Here’s Dad in front of Shorty’s cabin in the ’70s, when the roof was in better condition! Shorty's Cabin

I am not sure who “Shorty” really was, there were a number of people with that nickname in the area in the early-mid 20th century, including a dairy farmer, a butcher, and a suspected bank robber. So far I’ve been unable to find anything more on the “Shorty” of Funter Bay.


March 22, 2013

I found a few more photos in the old album scans that are relevant to the topic of boat building. Long-time readers of this site will recall some of my boat projects like the S/V Pagoo, plywood kayaks, and the Craigslist sailboat (update: I sold the small sailboat to the St. Paul Saints as a prop/prize for one of their halftime shows)

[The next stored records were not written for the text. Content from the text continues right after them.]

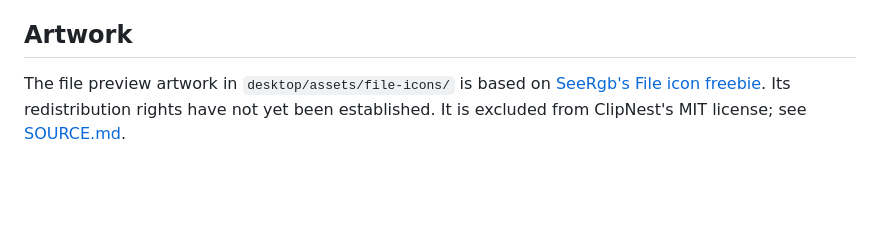
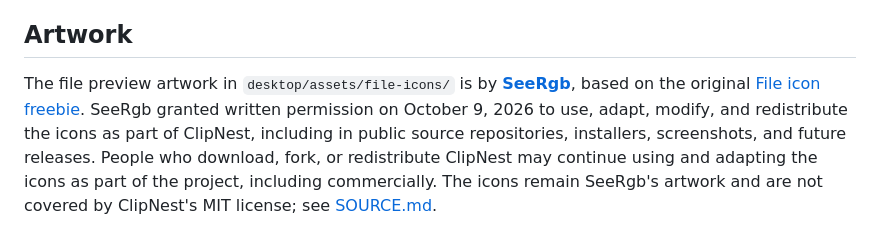
Before and after one commit to NigoNiko/clipnest, a Markdown page: THIRD-PARTY-NOTICES.md, the part around the change. GitHub-like rendering; blank space fills up the shorter version.

Commit message:
docs: add ClipNest screenshots and SeeRgb artwork credit

```diff
--- a/THIRD-PARTY-NOTICES.md
+++ b/THIRD-PARTY-NOTICES.md
@@ -52,4 +52,4 @@ SQLCipher may include or link to [OpenSSL](https://openssl-library.org/source/li
 
 ## Artwork
 
-The file preview artwork in `desktop/assets/file-icons/` is based on [SeeRgb's File icon freebie](https://dribbble.com/shots/6273084-File-icon). Its redistribution rights have not yet been established. It is excluded from ClipNest's MIT license; see [SOURCE.md](desktop/assets/file-icons/SOURCE.md).
+The file preview artwork in `desktop/assets/file-icons/` is by **[SeeRgb](https://dribbble.com/SeeRgb)**, based on the original [File icon freebie](https://dribbble.com/shots/6273084-File-icon). SeeRgb granted written permission on October 9, 2026 to use, adapt, modify, and redistribute the icons as part of ClipNest, including in public source repositories, installers, screenshots, and future releases. People who download, fork, or redistribute ClipNest may continue using and adapting the icons as part of the project, including commercially. The icons remain SeeRgb's artwork and are not covered by ClipNest's MIT license; see [SOURCE.md](desktop/assets/file-icons/SOURCE.md).
```
Also changed, not shown: README.md (+29 -1 lines), docs/screenshots/favorites-dark.png (added), docs/screenshots/history-light.png (added), docs/screenshots/search-light.png (added), docs/screenshots/settings-privacy.png (added), 1 other file.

Anyway, here are some of my Dad’s boats!

After moving to Alaska in the 1970s, he hand-built a small fishing dory in one of the old cannery sheds. It was powered by an outboard motor and equipped with hand-crank downriggers (gurdies) for hand-trolling. It even had a small “cabin” which was more like a tent.

Dory 1

Here’s the dory under construction:

Dory 2

And launching with the help of some neighbors:

Dory 3

After saving up enough money from dory fishing, he was able to upgrade to a larger power troll vessel, the F/V Venture. This was a converted wood cruiser.


In the pit

And finally, the 36′ F/V Imperial, which Dad purchased as a fiberglass shell (“Hull, deck, and house”), and finished off in Port Townsend WA before bringing it up to Alaska.

Imperial  Imperial and Fairweathers

The Imperial was named after Imperial Whiskey, and featured the font on the stern. Someone sent a photo to the company who produced the brand, and they sent Dad a bunch of free stuff. Apparently Imperial Whiskey is now a collector’s item!

For a while, the crew of the Imperial included our family cat, Mandy. I think the story goes that someone had a box of kittens they were giving away in Elfin Cove, and as they got back on the plane for Juneau, they handed my parents the box with the last kitten.

Mandy washing fish Mandy driving